Routine observations to meet the science objectives occur during a window of ∼10 days duration centered on perihelion when the spacecraft is within 0.25 AU of the Sun (see Table 6). The standard image capture method takes short exposures (<20 seconds) and sums up to ‘N’ individual exposures to achieve the required integration time using on-board processing for image summing and “cosmic ray” scrubbing techniques that were developed and used on SECCHI/HI. The instrument is operated primarily in a synoptic observing mode, and similar observations are conducted each orbit using preplanned schedule blocks uploaded in advance of each encounter. Special observations tailored to specific science objectives are conducted on selected orbits (e.g. close to the minimum perihelion or with favorable geometries of Earth or other missions). Data are stored on the SPP solid state recorder (SSR) for transmission to the ground. A subset of the SSR data is transmitted at higher priority to facilitate planning for the next orbit.

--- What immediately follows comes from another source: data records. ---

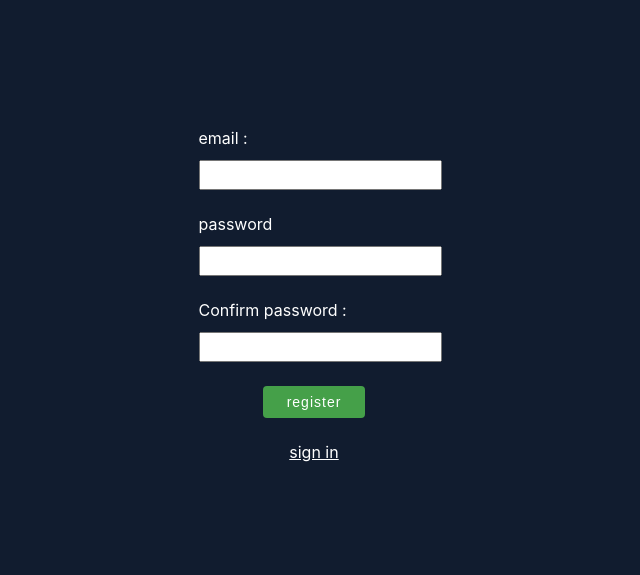
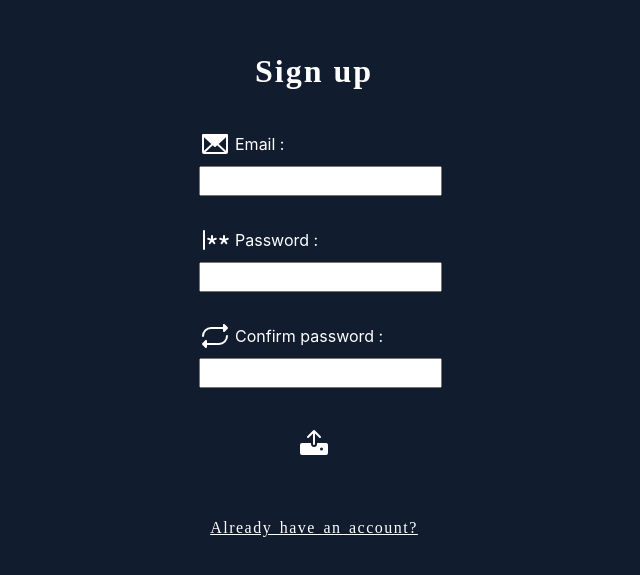
Before and after one commit to praveenkumar002/todo, a React (Create React App) app: page /#/register in a window 1280 px wide. Shown: the part 105-680 px from the top of the page, without its empty margins (326-966 px from the left). Built offline with nearby package versions, Linux system fonts and the light colour scheme.

Commit message:
updtae2.1

```diff
--- a/src/Component/Footer.jsx
+++ b/src/Component/Footer.jsx
@@ -1,6 +1,6 @@
 import "../Style/footer.css"
 function Footer() {
-    const version = 2.0;
+    const version = 2.1;
     const date = new Date().toLocaleDateString();
   return (
     <>
--- a/src/Style/main.css
+++ b/src/Style/main.css
@@ -29,7 +29,7 @@
     background-color: #111C2F;
 }
 .sign .button:hover {
-
+    cursor: pointer;
     border: none;
     background-color: #111C2F;
 }
--- a/src/Style/todoApp.css
+++ b/src/Style/todoApp.css
@@ -42,6 +42,7 @@
   color: #dee2e6;
 }
 .todoSubmit[type="submit"]:hover {
+  cursor: pointer;
   transition: 1s;
   background-color: #7da4ff;
 }
@@ -67,6 +68,7 @@ input.todoCheckBox {
   width: 25px;
   height: 25px;
   accent-color: green;
+  cursor: pointer;
 }
 input.todoCheckBox:focus {
   accent-color: green;
@@ -92,8 +94,10 @@ input.todoCheckBox:active {
   border-radius: 14px;
   background-color: #f8f471;
   padding: 0;
+  cursor: pointer;
 }
 .todoDeleteButtontrue {
+  cursor: pointer;
   transition: 1s;
   border: none;
   background-color: #a7a34a;
--- a/src/sign/Login.jsx
+++ b/src/sign/Login.jsx
@@ -2,7 +2,7 @@ import { signInWithEmailAndPassword } from "firebase/auth";
 import { useEffect, useState } from "react";
 import { auth } from "../firebase";
 import { useNavigate } from "react-router-dom";
-
+import { Envelope, Password, SignIn } from "phosphor-react";
 function Login() {
   const [email, setEmail] = useState("");
   const [password, setPassword] = useState("");
@@ -19,7 +19,13 @@ function Login() {
       .then(() => {
         navigate("/todo", { state: { email: auth.currentUser.email } });
       })
-      .catch((err) => alert(err.message));
+      .catch((err) => {
+        // alert(err.message)
+        document.getElementById("wrongCre").style.display = "inline-block";
+        setTimeout(() => {
+          document.getElementById("wrongCre").style.display = "none";
+        }, 3000);
+      });
   };
   return (
     <div
@@ -31,10 +37,25 @@ function Login() {
         alignItems: "center",
       }}
     >
-      <form style={{ display: "flex", flexDirection: "column", gap: "24px" }}>
-        <div style={{ display: "flex", flexDirection: "column", gap: "12px" }}>
-          <div style={{ color: "white" }}>Email : </div>
+      <h1
+        style={{
+          color: "white",
+          marginBottom: "38px",
+          letterSpacing: "2px",
+          fontFamily: "cursive",
+        }}
+      >
+        Log in
+      </h1>
+      <form style={{ display: "flex", flexDirection: "column", gap: "38px" }}>
+        <div style={{ display: "flex", flexDirection: "row", gap: "14px" }}>
+          <div
+            style={{ color: "white", display: "flex", alignItems: "center" }}
+          >
+            <Envelope size={32} color="#ffff" weight="fill" />
+          </div>
           <input
+          required
             style={{
               width: "100%",
               padding: "4px",
@@ -48,9 +69,14 @@ function Login() {
           />
         </div>
 
-        <div style={{ display: "flex", flexDirection: "column", gap: "12px" }}>
-          <div style={{ color: "white" }}>password : </div>
+        <div style={{ display: "flex", flexDirection: "row", gap: "14px" }}>
+          <div
+            style={{ color: "white", display: "flex", alignItems: "center" }}
+          >
+            <Password size={32} color="#ffff" weight="fill" />
+          </div>
           <input
+          required
             style={{
               width: "100%",
               padding: "4px",
@@ -66,22 +92,52 @@ function Login() {
       </form>
 
       <button
+      title="Login"
         style={{
-          color: "white",
-          letterSpacing: "1px",
-          fontSize:"14px",
-          marginTop: "24px",
+          marginTop: "32px",
           padding: "8px 24px",
-          borderRadius: "4px",
           border: "none",
-          backgroundColor: "#45a049",
+          backgroundColor: "#111C2F",
+          cursor: "pointer",
         }}
         onClick={handleSignIn}
       >
-        sign in
+        <SignIn size={32} color="white" weight="fill" />
       </button>
 
-      <a style={{marginTop:"24px", color:"white"}} href="https://praveenkumar002.github.io/todo/#/register">Create account?</a>
+      <a
+        style={{
+          marginTop: "34px",
+          color: "white",
+          fontFamily: "cursive",
+          letterSpacing: "1.5px",
+          wordSpacing: "2px",
+        }}
+        href="https://praveenkumar002.github.io/todo/#/register"
+        title="Register"
+      >
+        Create account ?
+      </a>
+
+      <p
+        id="wrongCre"
+        style={{
+          display: "none",
+          backgroundColor: "rgba(255, 0, 0, 0.39)",
+          fontFamily: "Impact",
+          color: "white",
+          padding: "8px 12px",
+          borderRadius: "12px",
+          position: "fixed",
+          letterSpacing: "0.9px",
+          top: "10px",
+          left: "10%",
+          right: "10%",
+          textAlign: "center",
+        }}
+      >
+        Please enter valid Username or Password.
+      </p>
     </div>
   );
 }
--- a/src/sign/Reg.jsx
+++ b/src/sign/Reg.jsx
@@ -2,6 +2,7 @@ import { createUserWithEmailAndPassword } from "firebase/auth";
 import { useState } from "react";
 import { auth } from "../firebase";
 import { useNavigate } from "react-router-dom";
+import { Envelope, Password, Upload, Repeat } from "phosphor-react";
 
 function Register() {
   const navigate = useNavigate();
@@ -16,9 +17,21 @@ function Register() {
         .then(() => {
           navigate("/");
         })
-        .catch((err) => alert(err.message));
+        .catch((err) => {
+          document.getElementById("wrongEma").style.display = "inline-block";
+          document.getElementById("wrongEma").innerHTML = err.message;
+
+          setTimeout(() => {
+            document.getElementById("wrongEma").style.display = "none";
+          }, 3000);
+          // alert(err.message)
+        });
     } else {
-      alert("password error");
+      document.getElementById("wrongPas").style.display = "inline-block";
+      setTimeout(() => {
+        document.getElementById("wrongPas").style.display = "none";
+      }, 3000);
+      // alert("password error");
     }
   };
   return (
@@ -29,12 +42,30 @@ function Register() {
         flexDirection: "column",
         justifyContent: "center",
         alignItems: "center",
+        width: "100%",
       }}
     >
-      <form style={{ display: "flex", flexDirection: "column", gap: "24px" }}>
-        <div style={{ display: "flex", flexDirection: "column", gap: "12px" }}>
-          <div style={{ color: "white" }}>email : </div>
+      <h1
+        style={{
+          color: "white",
+          marginBottom: "38px",
+          letterSpacing: "2px",
+          fontFamily: "cursive",
+        }}
+      >
+        Sign up
+      </h1>
+
+      <form style={{ display: "flex", flexDirection: "column", gap: "28px" }}>
+        <div style={{ display: "flex", flexDirection: "column", gap: "6px" }}>
+          <div
+            style={{ color: "white", display: "flex", alignItems: "center" }}
+          >
+            <Envelope size={32} color="#ffff" weight="fill" />
+            &nbsp;Email :
+          </div>
           <input
+            required
             style={{
               width: "100%",
               padding: "4px",
@@ -48,9 +79,15 @@ function Register() {
           />
         </div>
 
-        <div style={{ display: "flex", flexDirection: "column", gap: "12px" }}>
-          <div style={{ color: "white" }}>password</div>
+        <div style={{ display: "flex", flexDirection: "column", gap: "6px" }}>
+          <div
+            style={{ color: "white", display: "flex", alignItems: "center" }}
+          >
+            <Password size={32} color="#ffff" weight="fill" />
+            &nbsp;Password :
+          </div>
           <input
+            required
             style={{
               width: "100%",
               padding: "4px",
@@ -64,9 +101,15 @@ function Register() {
           />
         </div>
 
-        <div style={{ display: "flex", flexDirection: "column", gap: "12px" }}>
-          <div style={{ color: "white" }}>Confirm password : </div>
+        <div style={{ display: "flex", flexDirection: "column", gap: "6px" }}>
+          <div
+            style={{ color: "white", display: "flex", alignItems: "center" }}
+          >
+            <Repeat size={32} color="#ffff" weight="fill" />
+            &nbsp;Confirm password :
+          </div>
           <input
+            required
             style={{
               width: "100%",
               padding: "4px",
@@ -82,21 +125,70 @@ function Register() {
       </form>
 
       <button
+      title="Register"
         style={{
-          color: "white",
-          letterSpacing: "1px",
-          fontSize: "14px",
-          marginTop: "24px",
+          marginTop: "32px",
           padding: "8px 24px",
-          borderRadius: "4px",
           border: "none",
-          backgroundColor: "#45a049",
+          backgroundColor: "#111C2F",
+          cursor: "pointer",
         }}
         onClick={handleRegister}
       >
-        register
+        <Upload size={32} color="#ffff" weight="fill" />
       </button>
-      <a style={{marginTop:"24px", color:"white"}} href="https://praveenkumar002.github.io/todo/">sign in</a>
+      <a
+        style={{
+          marginTop: "48px",
+          color: "white",
+          fontFamily: "cursive",
+          letterSpacing: "1.5px",
+          wordSpacing: "2px",
+        }}
+        href="https://praveenkumar002.github.io/todo/"
+        title="Login"
+      >
+        Already have an account?
+      </a>
+
+      <p
+        id="wrongPas"
+        style={{
+          display: "none",
+          backgroundColor: "rgba(255, 0, 0, 0.39)",
+          fontFamily: "Impact",
+          color: "white",
+          padding: "8px 12px",
+          borderRadius: "12px",
+          position: "fixed",
+          letterSpacing: "0.9px",
+          top: "10px",
+          left: "10%",
+          right: "10%",
+          textAlign: "center",
+        }}
+      >
+        Password and Confirm Password must be same.
+      </p>
+      <p
+        id="wrongEma"
+        style={{
+          display: "none",
+          backgroundColor: "rgba(255, 0, 0, 0.39)",
+          fontFamily: "Impact",
+          color: "white",
+          padding: "8px 12px",
+          borderRadius: "12px",
+          position: "fixed",
+          letterSpacing: "0.9px",
+          top: "10px",
+          left: "10%",
+          right: "10%",
+          textAlign: "center",
+        }}
+      >
+        Invalid email.
+      </p>
     </div>
   );
 }
```
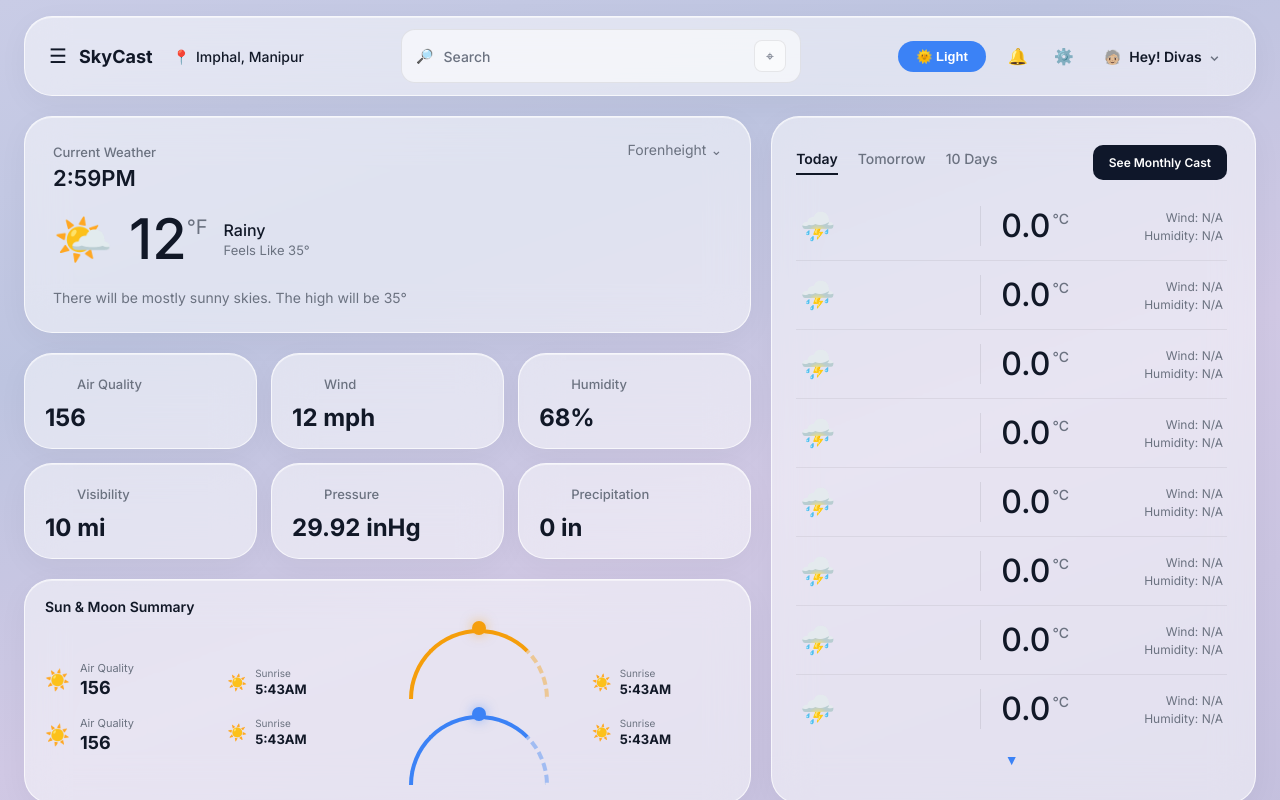
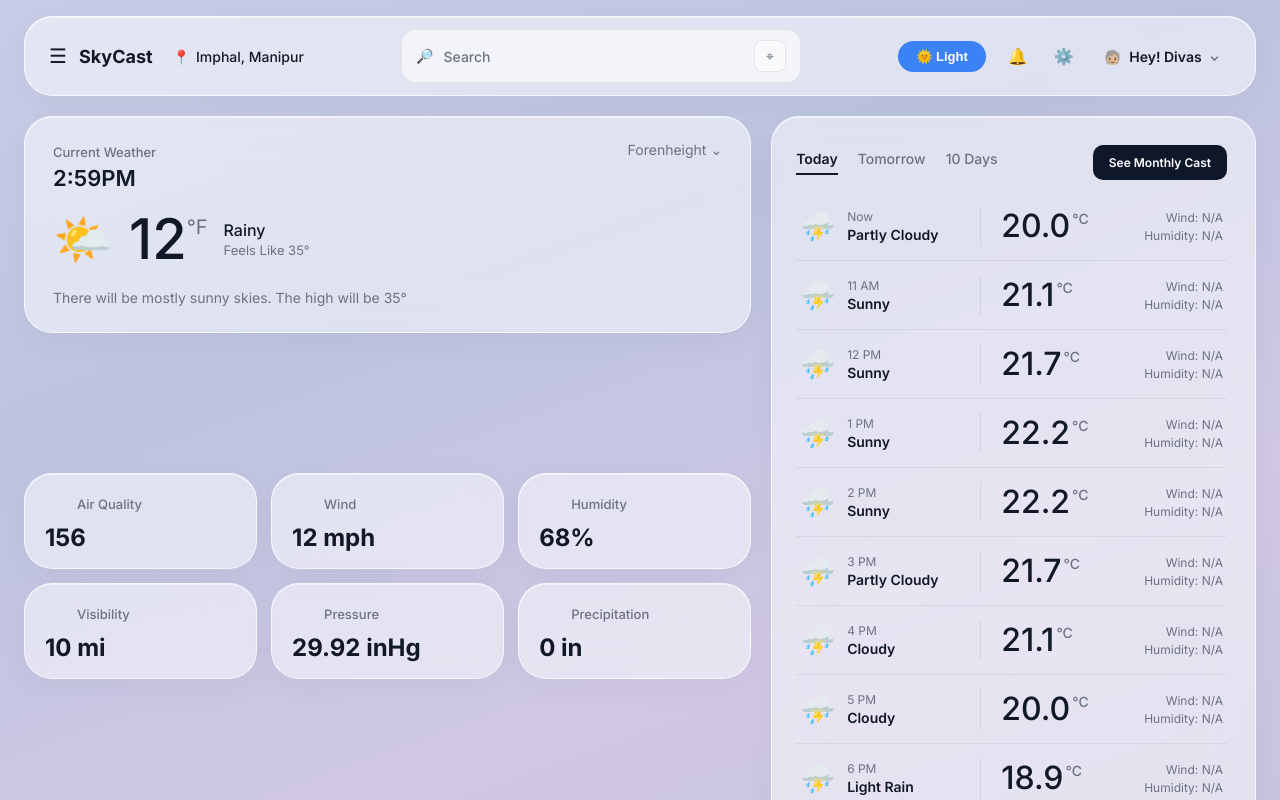
Before and after one commit to Divasdev/Let-S-React, a React (Vite) app in the folder Weather-App/: page / in a window 1280 px wide. Shown: the top 800 px of the page. Built offline with nearby package versions, Linux system fonts and the light colour scheme.

Commit message:
fix(forecast): update ForecastList to pass individual props to ForecastRow

```diff
--- a/Weather-App/src/components/Forecast/ForecastList.jsx
+++ b/Weather-App/src/components/Forecast/ForecastList.jsx
@@ -1,25 +1,25 @@
 import { ForecastRow } from "./ForecastRow";
 import { TabGroup } from "./Forecast-Header/TabGroup";
-
+import { weatherData } from "../../../data.js";
 import "./ForecastList.css";
 
 export function ForecastList(){
    return(
       <div className="forecast-container">
         <TabGroup />
-
         <div className="forecast-rows">
-          <ForecastRow />
-          <ForecastRow />
-          <ForecastRow />
-          <ForecastRow />
-          <ForecastRow />
-          <ForecastRow />
-          <ForecastRow />
-          <ForecastRow />
+          {weatherData.hourlyForecast.map((item) => (
+            <ForecastRow
+              key={item.id}
+              time={item.time}
+              icon={item.icon}
+              condition={item.condition}
+              temp={item.temperature}
+              wind={null}
+              humidity={null}
+            />
+          ))}
         </div>
-
-        <div className="scroll-indicator">▼</div>
       </div>
    )
 }
```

Table 7 shows an observing program that is designed to fulfill the mission requirements for the final orbit in the nominal mission (Orbit 24). Many of the baseline science measurement requirements (including radial scene coverage, photometric accuracy, image cadence, and science observation days for the orbit and mission) depend on the instrument distance from the Sun. For this reason, the observing program over the solar encounter period is divided into the following four regions based on spacecraft distance from the Sun: Perihelion: <0.07 AU; Inner: 0.07–0.11 AU; Mid: 0.11–0.18 AU; Outer: 0.18–0.25 AU.
WISPR Operational Timelines
|Mission Event||Duration||WISPR Operations|
|Launch and Early
|Launch to first Venus encounter (L + 6 weeks)||Initial power on, IDPU, camera and FSW checkout, door-closed commissioning|
|Approach to First
|First Venus Encounter to First Solar Encounter (L + 6 weeks to L + 3 months)||Checkout/commissioning to prepare for science observations|
|10 days per orbit for 23 orbits (spacecraft to Sun distance <0.5 AU) on inbound segment of orbit||Checkout, detector annealing, and on-orbit calibration to prepare for science observations|
|Solar Encounters||10 days per orbit for 24 orbits (spacecraft to Sun distance <0.25 AU)||Synoptic and tailored science observations|
|68–130 days per orbit for 24 orbits (spacecraft to Sun distance >0.25 AU)||None (data downlinked when spacecraft to Sun distance >0.59 AU)|
The highest cadence, full-FOV and partial-FOV observations are taken over a 36-hour period centered on perihelion. At larger distances from the Sun, the image cadence is reduced to satisfy the Level 1 photometric accuracy requirement. The observing program, including science data, housekeeping data, and CCSDS packet overhead, is constrained to fit within the WISPR data volume allocation of 23 Gbits for each orbit.
Early Operations and Commissioning
During launch and early operations (until the first Venus flyby, ∼6 weeks after launch), WISPR anticipates only door-closed operations, consisting of initial turn-on of camera subsystems, flight software (FSW) checkout and a few calibration lamp images (see table above). The door remains closed during this time and throughout the SWEAP commissioning slew to permit outgassing of the instrument and spacecraft and to maintain survival temperature with minimal heater power. WISPR door-open commissioning operations are conducted in the interval between the first Venus flyby and the first solar encounter 6 weeks duration.